In the listing below, the answer starts at the line that has "Before and after one commit to jpandersen61/SQLLiteNotebooks, a" and stops after the line that has "Also changed, not shown: parts of 20"; please repeat that part exactly and nothing more.

··· Data shown ···

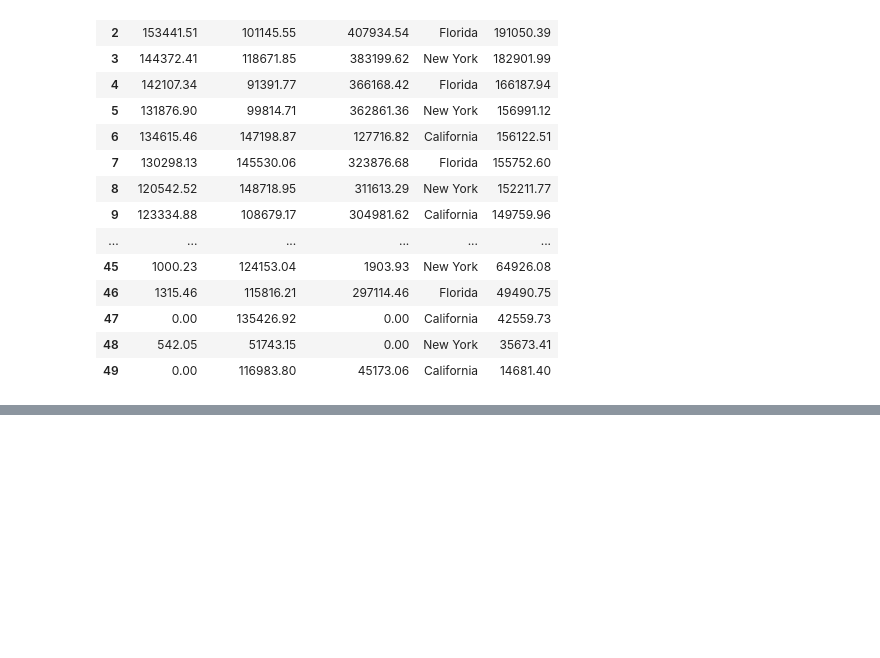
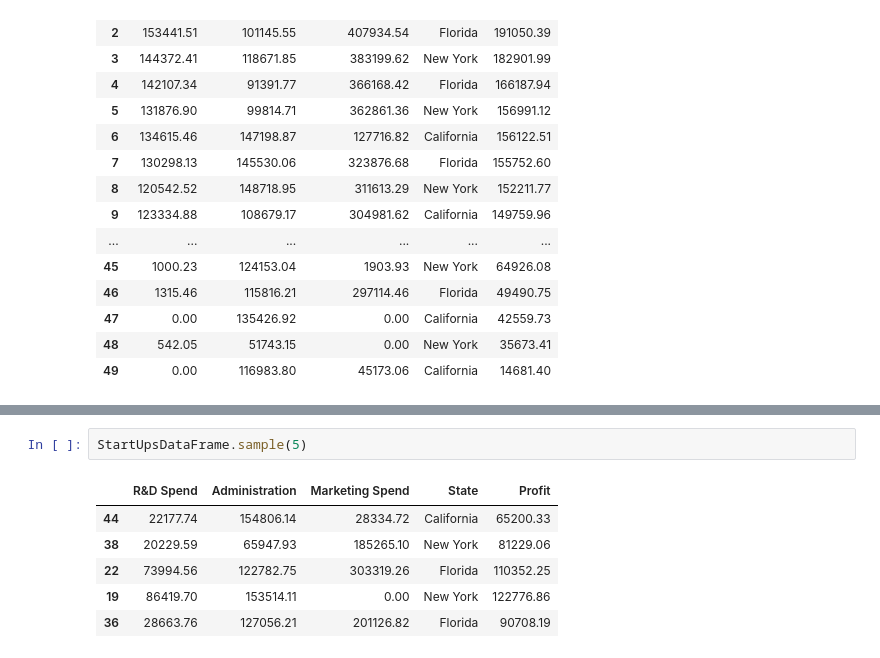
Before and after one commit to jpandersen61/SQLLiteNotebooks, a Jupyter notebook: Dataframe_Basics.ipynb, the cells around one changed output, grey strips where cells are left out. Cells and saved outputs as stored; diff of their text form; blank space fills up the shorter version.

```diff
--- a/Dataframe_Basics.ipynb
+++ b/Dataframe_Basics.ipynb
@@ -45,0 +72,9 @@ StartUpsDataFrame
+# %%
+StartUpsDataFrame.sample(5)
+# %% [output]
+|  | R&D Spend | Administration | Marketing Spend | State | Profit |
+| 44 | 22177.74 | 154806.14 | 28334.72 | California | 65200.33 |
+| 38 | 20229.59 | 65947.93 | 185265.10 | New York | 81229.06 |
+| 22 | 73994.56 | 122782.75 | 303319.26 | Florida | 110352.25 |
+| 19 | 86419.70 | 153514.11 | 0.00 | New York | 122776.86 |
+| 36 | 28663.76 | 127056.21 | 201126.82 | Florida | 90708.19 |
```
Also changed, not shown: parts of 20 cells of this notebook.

···
··· Data shown ···

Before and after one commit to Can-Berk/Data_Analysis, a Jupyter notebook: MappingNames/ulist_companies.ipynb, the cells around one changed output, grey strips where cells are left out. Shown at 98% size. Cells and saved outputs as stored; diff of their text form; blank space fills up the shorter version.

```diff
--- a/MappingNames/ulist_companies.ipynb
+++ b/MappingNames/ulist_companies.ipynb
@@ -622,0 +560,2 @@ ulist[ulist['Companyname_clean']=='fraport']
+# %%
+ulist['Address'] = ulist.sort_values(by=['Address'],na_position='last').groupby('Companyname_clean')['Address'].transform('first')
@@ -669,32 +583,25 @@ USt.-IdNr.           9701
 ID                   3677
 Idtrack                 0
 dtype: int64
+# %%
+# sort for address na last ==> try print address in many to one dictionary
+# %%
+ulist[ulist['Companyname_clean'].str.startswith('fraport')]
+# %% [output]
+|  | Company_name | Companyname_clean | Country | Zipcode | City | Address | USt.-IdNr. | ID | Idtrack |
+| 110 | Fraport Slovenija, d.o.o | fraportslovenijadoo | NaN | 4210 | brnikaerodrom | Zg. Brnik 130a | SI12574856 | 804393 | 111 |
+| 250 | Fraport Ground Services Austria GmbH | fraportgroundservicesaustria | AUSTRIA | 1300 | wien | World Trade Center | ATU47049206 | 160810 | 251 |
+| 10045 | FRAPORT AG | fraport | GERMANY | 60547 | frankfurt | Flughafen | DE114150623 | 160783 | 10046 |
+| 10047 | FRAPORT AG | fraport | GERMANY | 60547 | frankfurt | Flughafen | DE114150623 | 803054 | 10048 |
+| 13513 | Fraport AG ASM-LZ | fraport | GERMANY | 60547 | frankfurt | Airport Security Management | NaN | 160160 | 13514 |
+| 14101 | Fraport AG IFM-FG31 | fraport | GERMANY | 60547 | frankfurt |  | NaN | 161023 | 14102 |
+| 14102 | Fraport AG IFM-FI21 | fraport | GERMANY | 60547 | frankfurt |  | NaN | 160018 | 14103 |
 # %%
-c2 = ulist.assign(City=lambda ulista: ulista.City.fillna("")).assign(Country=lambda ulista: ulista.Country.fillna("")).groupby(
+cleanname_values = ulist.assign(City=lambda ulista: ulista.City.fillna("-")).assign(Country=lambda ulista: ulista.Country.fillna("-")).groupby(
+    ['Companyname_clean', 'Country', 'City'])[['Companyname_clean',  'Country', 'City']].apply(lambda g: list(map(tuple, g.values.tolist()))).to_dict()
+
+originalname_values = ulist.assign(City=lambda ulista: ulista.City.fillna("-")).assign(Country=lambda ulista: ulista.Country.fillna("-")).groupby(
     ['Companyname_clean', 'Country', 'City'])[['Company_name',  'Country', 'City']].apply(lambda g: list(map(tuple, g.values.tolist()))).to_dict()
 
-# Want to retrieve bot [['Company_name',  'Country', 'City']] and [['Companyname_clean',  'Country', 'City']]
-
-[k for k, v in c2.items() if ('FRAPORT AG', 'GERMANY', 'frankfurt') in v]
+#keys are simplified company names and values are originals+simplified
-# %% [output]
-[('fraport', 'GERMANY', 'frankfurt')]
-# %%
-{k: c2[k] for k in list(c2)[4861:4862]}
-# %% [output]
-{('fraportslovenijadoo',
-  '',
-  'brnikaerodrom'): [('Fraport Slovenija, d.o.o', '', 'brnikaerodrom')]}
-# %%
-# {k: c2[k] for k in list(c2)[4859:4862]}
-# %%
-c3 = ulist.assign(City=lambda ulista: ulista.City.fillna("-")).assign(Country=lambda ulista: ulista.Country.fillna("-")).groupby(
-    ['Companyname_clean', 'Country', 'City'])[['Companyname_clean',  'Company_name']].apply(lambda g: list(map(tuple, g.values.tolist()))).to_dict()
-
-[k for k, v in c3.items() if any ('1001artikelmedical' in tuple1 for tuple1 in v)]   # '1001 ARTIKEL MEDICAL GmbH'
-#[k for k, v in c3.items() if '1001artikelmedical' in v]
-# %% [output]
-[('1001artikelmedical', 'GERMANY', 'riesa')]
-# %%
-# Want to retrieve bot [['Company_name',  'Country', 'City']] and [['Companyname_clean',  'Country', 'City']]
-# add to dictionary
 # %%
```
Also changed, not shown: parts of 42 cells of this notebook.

···
··· Data shown ···

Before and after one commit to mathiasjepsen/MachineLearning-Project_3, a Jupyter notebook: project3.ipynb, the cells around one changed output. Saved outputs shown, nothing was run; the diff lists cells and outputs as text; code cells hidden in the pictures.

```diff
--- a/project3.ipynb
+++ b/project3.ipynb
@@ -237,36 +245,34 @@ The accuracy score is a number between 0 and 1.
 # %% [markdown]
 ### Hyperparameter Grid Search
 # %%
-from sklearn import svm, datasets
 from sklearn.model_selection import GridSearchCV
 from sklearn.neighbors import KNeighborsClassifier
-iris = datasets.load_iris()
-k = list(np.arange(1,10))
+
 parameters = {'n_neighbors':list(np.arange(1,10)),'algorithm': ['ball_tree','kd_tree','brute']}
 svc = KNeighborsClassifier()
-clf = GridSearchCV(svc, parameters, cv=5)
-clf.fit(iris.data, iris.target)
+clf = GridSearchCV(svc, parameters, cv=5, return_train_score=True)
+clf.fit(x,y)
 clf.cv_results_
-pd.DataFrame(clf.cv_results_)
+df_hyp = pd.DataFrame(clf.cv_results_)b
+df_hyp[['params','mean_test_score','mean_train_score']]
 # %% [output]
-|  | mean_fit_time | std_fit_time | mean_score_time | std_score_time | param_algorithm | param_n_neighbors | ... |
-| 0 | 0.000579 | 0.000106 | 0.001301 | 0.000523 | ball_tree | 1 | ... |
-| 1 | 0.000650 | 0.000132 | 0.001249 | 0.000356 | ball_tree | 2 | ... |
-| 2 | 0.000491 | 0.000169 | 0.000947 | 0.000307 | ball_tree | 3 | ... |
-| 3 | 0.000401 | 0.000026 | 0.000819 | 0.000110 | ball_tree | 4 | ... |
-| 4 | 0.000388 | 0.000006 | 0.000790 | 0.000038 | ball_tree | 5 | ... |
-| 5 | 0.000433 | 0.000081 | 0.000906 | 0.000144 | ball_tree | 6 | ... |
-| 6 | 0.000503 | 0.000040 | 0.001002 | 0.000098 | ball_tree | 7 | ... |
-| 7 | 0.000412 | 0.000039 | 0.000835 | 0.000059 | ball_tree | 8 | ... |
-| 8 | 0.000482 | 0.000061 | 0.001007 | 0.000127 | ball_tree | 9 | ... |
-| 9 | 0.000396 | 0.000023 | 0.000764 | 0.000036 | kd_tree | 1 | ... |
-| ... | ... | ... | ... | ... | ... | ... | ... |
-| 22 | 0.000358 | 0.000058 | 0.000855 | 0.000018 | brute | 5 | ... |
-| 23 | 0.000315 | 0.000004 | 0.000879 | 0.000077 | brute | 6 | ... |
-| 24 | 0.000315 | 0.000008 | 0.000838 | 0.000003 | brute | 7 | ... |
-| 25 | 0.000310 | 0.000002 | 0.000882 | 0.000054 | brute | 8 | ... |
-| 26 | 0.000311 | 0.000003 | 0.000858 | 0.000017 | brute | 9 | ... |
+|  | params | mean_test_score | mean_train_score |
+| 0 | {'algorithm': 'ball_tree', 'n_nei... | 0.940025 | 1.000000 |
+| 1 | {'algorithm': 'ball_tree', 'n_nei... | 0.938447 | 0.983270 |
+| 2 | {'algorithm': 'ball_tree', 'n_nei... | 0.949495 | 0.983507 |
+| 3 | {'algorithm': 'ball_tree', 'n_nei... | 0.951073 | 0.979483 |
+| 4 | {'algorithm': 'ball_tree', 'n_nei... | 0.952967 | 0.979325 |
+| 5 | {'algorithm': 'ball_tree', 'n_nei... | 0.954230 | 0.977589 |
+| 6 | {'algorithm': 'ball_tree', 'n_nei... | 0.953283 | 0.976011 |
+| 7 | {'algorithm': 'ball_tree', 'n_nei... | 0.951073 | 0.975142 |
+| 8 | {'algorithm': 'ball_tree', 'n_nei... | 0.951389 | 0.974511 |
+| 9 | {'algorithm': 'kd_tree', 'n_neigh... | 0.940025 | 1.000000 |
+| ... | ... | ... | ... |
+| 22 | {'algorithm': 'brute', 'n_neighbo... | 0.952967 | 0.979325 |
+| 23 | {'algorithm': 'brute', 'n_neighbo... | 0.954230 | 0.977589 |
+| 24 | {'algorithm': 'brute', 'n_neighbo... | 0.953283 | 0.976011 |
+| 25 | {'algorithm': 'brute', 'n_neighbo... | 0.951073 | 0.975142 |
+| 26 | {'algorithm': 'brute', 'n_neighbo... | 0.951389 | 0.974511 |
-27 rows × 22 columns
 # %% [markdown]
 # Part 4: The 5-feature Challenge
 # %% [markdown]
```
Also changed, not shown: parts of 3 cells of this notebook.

···

Problem solution:
Before and after one commit to jpandersen61/SQLLiteNotebooks, a Jupyter notebook: Dataframe_Basics.ipynb, the cells around one changed output, grey strips where cells are left out. Cells and saved outputs as stored; diff of their text form; blank space fills up the shorter version.

```diff
--- a/Dataframe_Basics.ipynb
+++ b/Dataframe_Basics.ipynb
@@ -45,0 +72,9 @@ StartUpsDataFrame
+# %%
+StartUpsDataFrame.sample(5)
+# %% [output]
+|  | R&D Spend | Administration | Marketing Spend | State | Profit |
+| 44 | 22177.74 | 154806.14 | 28334.72 | California | 65200.33 |
+| 38 | 20229.59 | 65947.93 | 185265.10 | New York | 81229.06 |
+| 22 | 73994.56 | 122782.75 | 303319.26 | Florida | 110352.25 |
+| 19 | 86419.70 | 153514.11 | 0.00 | New York | 122776.86 |
+| 36 | 28663.76 | 127056.21 | 201126.82 | Florida | 90708.19 |
```
Also changed, not shown: parts of 20 cells of this notebook.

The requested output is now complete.